GIO also has a selection of Ensemble presets located in 'Combos & FX' and 'Moods' folders. These multis provide a variety of imaginatively layered patches and effects, further expanding the already considerable range of musical textures. For a full list of the library's contents, download the manual at www.garritan.com/IO/Garritan_Instant_Orchestra_Manual.pdf.
GIO doesn't use keyswitches, but offers so much mod-wheel control over timbre that you're unlikely to miss them. Although velocity is used as the default primary volume controller, the mod wheel, MIDI CC11 (expression) and CC02 (breath control) also control volume. This allows you to determine the initial volume response via strength of touch, then swell or fade sustained notes with the wheel, expression pedal or wind controller. Alternatively, velocity volume control can be de-activated (as in GPO): when you do that, velocity becomes an attack controller, enabling you to trigger fast note attacks with quick key presses.
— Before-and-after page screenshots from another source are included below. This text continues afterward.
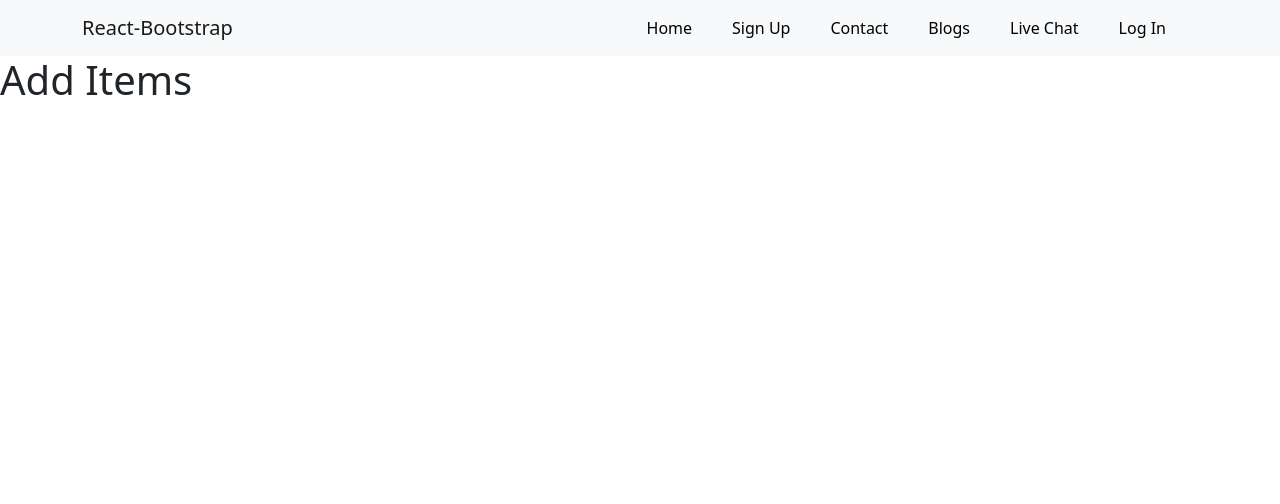
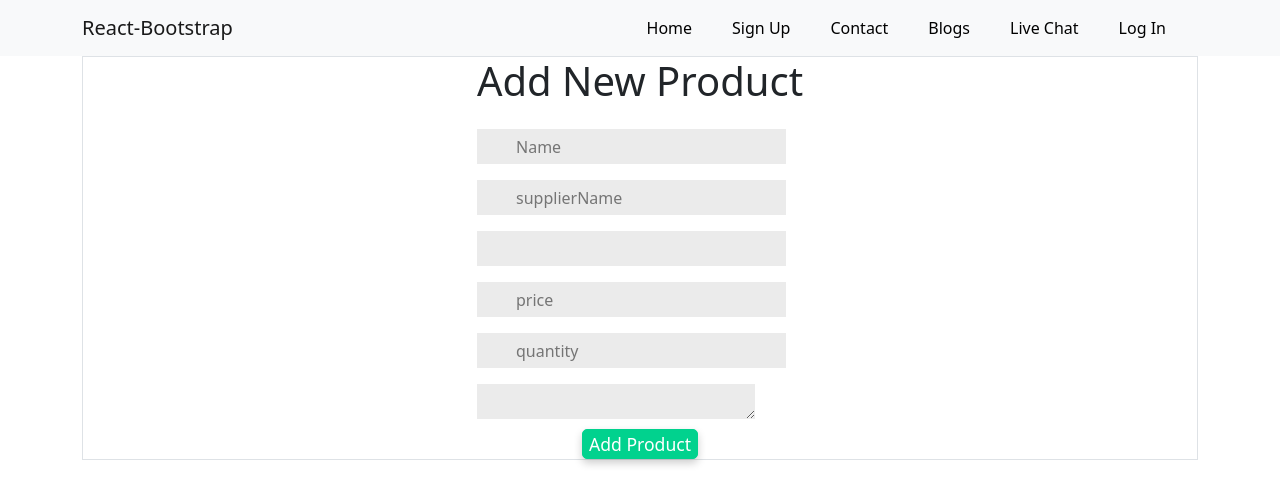
Before and after one commit to somaya-tanjina/techsilo-client, a React (Create React App) app: page /additem in a window 1280 px wide. Shown: the top 504 px of the page. Built offline with nearby package versions, Linux system fonts and the light colour scheme; no server answers.

Commit message:
Add item implemented

```diff
--- a/package.json
+++ b/package.json
@@ -11,6 +11,7 @@
     "@testing-library/jest-dom": "^5.16.4",
     "@testing-library/react": "^13.1.1",
     "@testing-library/user-event": "^13.5.0",
+    "axios": "^0.27.2",
     "bootstrap": "^5.1.3",
     "firebase": "^9.7.0",
     "react": "^18.1.0",
--- a/src/components/AddItem/AddItem.js
+++ b/src/components/AddItem/AddItem.js
@@ -1,11 +1,79 @@
-import React from 'react';
+import axios from "axios";
+import React from "react";
 
 const AddItem = () => {
-  return (
-    <div>
-      <h1>Add Items</h1>
-    </div>
-  );
+    const handleAddItem = (event) => {
+
+        event.preventDefault();
+        const item = {
+            name: event.target.name.value,
+            supplierName: event.target.supplierName.value,
+            image: event.target.image.value,
+            price: event.target.price.value,
+            quantity: event.target.quantity.value,
+        };
+
+        axios.post('http://localhost:5000/additem', item)
+            .then(res => {
+                const{data}=res
+            console.log(data);
+        })
+    };
+
+
+    return (
+        <div className="container">
+            <div className="d-md-flex  justify-content-md-center align-items-center h-100 border">
+                <form onSubmit={handleAddItem}>
+                    <h1 className="text-center mb-4 text-dark">
+                        Add New Product
+                    </h1>
+
+                    <input
+                        className="   mb-3"
+                        type="text"
+                        name="name"
+                        placeholder="Name"
+                        required
+                    />
+                    <input
+                        className="   mb-3"
+                        type="text"
+                        name="supplierName"
+                        placeholder="supplierName"
+                        required
+                    />
+
+                    <input className="mb-3" type="text" id="name" name="image" required
+      />
+                    <input
+                        className="mb-3"
+                        type="number"
+                        name="price"
+                        placeholder="price"
+                        required
+                    />
+                    <input
+                        className=" mb-3"
+                        type="number"
+                        name="quantity"
+                        placeholder="quantity"
+                        required
+                    />
+
+                    <textarea id="story" name="description"></textarea>
+
+                    <div className="button-container">
+                        <input
+                            className="  "
+                            type="submit"
+                            value="Add Product"
+                        />
+                    </div>
+                </form>
+            </div>
+        </div>
+    );
 };
 
 export default AddItem;
--- a/src/components/Login/Login.css
+++ b/src/components/Login/Login.css
@@ -1,4 +1,4 @@
-input[type="text"],
+/* input[type="text"],
 input[type="password"] {
   height: 25px;
   border: 1px solid rgba(0, 0, 0, 0.2);
@@ -36,13 +36,16 @@ input[type="submit"]:hover {
     width: 100%;
     font-family: "Roboto", sans-serif;
 }
-
+ */
 
 
 
 
 /* now */
-/* input[type="text"],
+input[type="text"],
+input[type="number"],
+input[type="image"],
+textarea,
 input[type="password"] {
     height: 35px;
     padding: 0 12%;
@@ -87,4 +90,4 @@ input[type="submit"]:hover {
 }
 span {
     color: #148814;
-} */
+}
--- a/src/components/Login/Login.js
+++ b/src/components/Login/Login.js
@@ -38,14 +38,14 @@ const Login = () => {
         <div className="container">
             <div className="form">
                 <form onSubmit={handleFormSubmit}>
-                    <div className="input-container">
+
                         <label>Username </label>
                         <input type="text" name="email" required />
-                    </div>
-                    <div className="input-container">
+
+
                         <label>Password </label>
                         <input type="password" name="pass" required />
-                    </div>
+
 
                     <div className="button-container">
                         <input type="submit" />
--- a/src/components/ManageItems/ManageItems.js
+++ b/src/components/ManageItems/ManageItems.js
@@ -4,6 +4,7 @@ import useProducts from "../Hooks/useProducts";
 import { FontAwesomeIcon } from "@fortawesome/react-fontawesome";
 import { faTrash } from "@fortawesome/free-solid-svg-icons";
 import './ManageItems.css'
+import { Link } from "react-router-dom";
 const ManageItems = () => {
     const [products] = useProducts([]);
     const { name, img, quqntity } = products;
@@ -16,7 +17,9 @@ const ManageItems = () => {
                 <h3 className="mt-5 text-center">
                     Available <span>Product</span>
                 </h3>
-
+                <Link to={"/additem"}>
+                    <button className="add-btn">Add New Product</button>
+                </Link>
                 <div className="mt-5">
                     <Table size="sm" striped bordered hover>
                         <thead>
```
Also changed, not shown: 1 other file (tests, documents, lock files or other folders).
Working with GIO and Aria is very fast: patches load quickly, and even a full 16-patch ensemble can be ready to play in five to 10 seconds. Deleting patches is instant: you click on the patch name, select 'empty' (sensibly placed at the top of the menu) and it's gone. To undo any edits you've done on a patch, just hit 'reload' and the original will be restored.
Although established film composers can still command a decent fee and employ real orchestras to perform their scores, background music for lower-profile media needs to be produced more quickly and cheaply than ever. TV composers are now paid less than they were 15 years ago, and producers want finished music delivered in double-quick time; in such a climate, it makes sense to work quickly and efficiently.
Enter Garritan Instant Orchestra. For relatively little outlay, you can create a passable impression of a full orchestra, and spend more of your precious time composing rather than fiddling around with obscure articulations and huge MIDI templates. As with GPO, the sampling is less deep than high-end orchestral collections and the range of articulations is limited, but the sheer musicality of the library shines through. They say you get what you pay for, but I think in the case of GIO you get rather a lot more: Garritan has consistently demonstrated that he is on the side of the musician, and his latest library looks set to keep the musical community on board, on budget and creatively engaged.
Other libraries featuring mixed-instrument orchestral ensembles include Spitfire Albion and Project SAM's Symphobia series. However, both are considerably more expensive (and much bigger) than GIO, and lack the real-time, on-the-fly blending capabilities of the Garritan library.
Garritan Instant Orchestra is formatted exclusively for the ARIA sound engine supplied with the library, which runs stand-alone and as a VST, AU or RTAS plug-in on Windows (Windows 7, XP with SP2 or SP3, Vista) and Mac (OS X 10.5 minimum). The makers recommend a Windows Core 2 Duo or Mac Intel computer (or better) with 2GB of RAM, and installation requires 3GB of free hard drive space. Activation is done online ,using a supplied serial number. You'll be issued with a keycard PNG image, which must be dropped onto the ARIA Player screen to activate the library.